The new experiment, scientists say, could serve as a cheaper alternative. Scientists altered these coming lab mosquitoes, which they call species OX5034, to produce female offspring which die off as larva. See, only female mosquitoes actually bite people for blood, because they need it to mature their eggs. Males just drink nectar, so they don’t pass diseases to people. These new mosquitoes’ female offspring will die before hatching and growing large enough to bite people.
Some researchers are pretty confident this new, creepy scheme will work — so much so that there’s another plan to release these genetically-modified guys in a county in Texas next year, too, according to Oxitec, the company behind these plans. Oxitec boasts about its successful track record, saying the approach has been proven to work in field tests in the Cayman Islands, Panama, Malaysia, and Brazil over the past three years. But environmentalists are raising important concerns about these plans.
No one is down with mosquitoes and no one is down with dengue. But some scientists are cautioning that this experiment could backfire. In a study published in Nature last year, a group of researchers warned this project could create hybrid wild mosquitoes through mating which could actually be more resistant to insecticides than wild mosquitoes and thereby worsen the spread of disease. That’s because while most female offspring from the genetically modified insects die off, between 3 per cent and 4 per cent of them generally survive into adulthood, and it’s not clear if they’re infertile.
Then, there are concerns about the ecological consequences of releasing the lab-tweaked insects. One recent field study on Brazil, for instance, showed that the genetically altered mosquitoes’ engineered genes had spread into wild populations of mosquitoes. If that pans out in the Florida Keys, it’s not clear what impacts that could have on insect food chains and ecosystems functioning. That’s troubling, especially because the Keys are home to a rich variety of plant life, as well terrestrial and marine wildlife. The sensitive ecosystems are already at risk because of threats like overfishing and development, and throwing another part of the unique region out of whack could have unforeseen consequences. It’s particularly hard to predict these outcomes because officials haven’t yet said exactly where the Franken-mosquitoes will be unleashed.
The plan to release the insects into Florida now has both state and U.S. Environmental Protection Agency approval, but environmental groups like the Centre for Food Safety and Florida Keys Environmental Coalition are pushing for that approval to be withdrawn.
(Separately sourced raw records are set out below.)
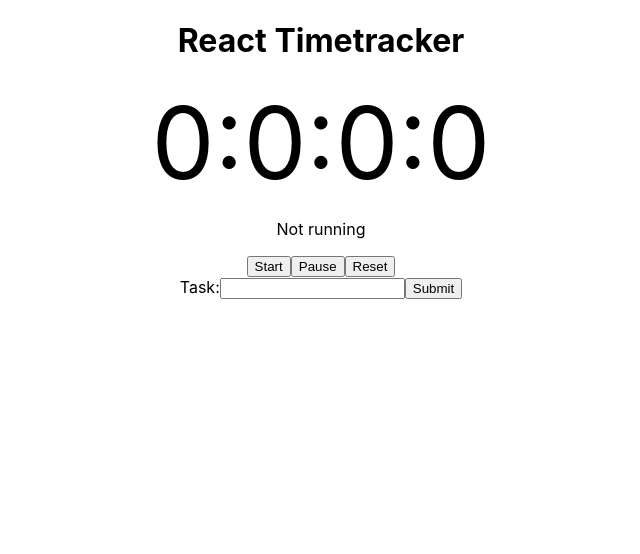
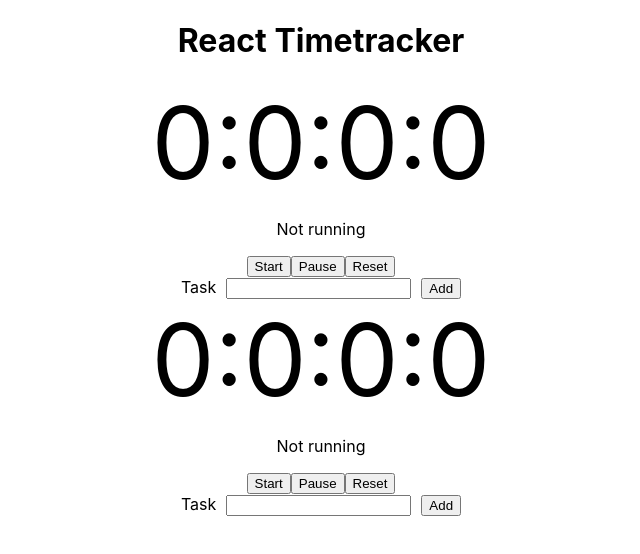
Before and after one commit to Benriez/timeTracker, a React (Create React App) app: page / in a window 1280 px wide. Shown: the top 554 px of the page, without its empty margins (319-959 px from the left). Built offline with nearby package versions, Linux system fonts and the light colour scheme.

Commit message:
updated App.js

```diff
--- a/src/App.js
+++ b/src/App.js
@@ -16,7 +16,6 @@ function MyStopwatch() {
 
   return (
     <div style={{textAlign: 'center'}}>
-      <h1>React Timetracker</h1>
       <div style={{fontSize: '100px'}}>
         <span>{days}</span>:<span>{hours}</span>:<span>{minutes}</span>:<span>{seconds}</span>
       </div>
@@ -24,14 +23,14 @@ function MyStopwatch() {
       <button onClick={start}>Start</button>
       <button onClick={pause}>Pause</button>
       <button onClick={reset}>Reset</button>
-        <form>
-          <label>
-            Task:
-            <input type="text" name="task" />
-          </label>
-          <input type="submit" value="Submit" />
-        </form>
-      </div>
+      <form>
+        <label>
+          Task
+          <input style={{margin: '0 10px'}} type="text" name="task" />
+        </label>
+        <input type="submit" value="Add" />
+      </form>
+    </div>
   );
 }
 
@@ -39,6 +38,8 @@ export default function App() {
 
   return (
     <div>
+      <h1 style={{textAlign: 'center'}}>React Timetracker</h1>
+      <MyStopwatch />
       <MyStopwatch />
     </div>
   );
```
Also changed, not shown: src/components/Timer.js (deleted, +0 -34 lines).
This has happened before: A previously planned release in the Florida Keys of a prototype version of Oxitec’s mosquito got pulled in 2018 because a referendum showed local residents opposed the plan.
“The Mosquito Control Board has an obligation to our community,” said Barry Wray, Executive Director of the Florida Keys Environmental Coalition, in a statement. “Not a vendor that’s products are risky and untrustworthy.”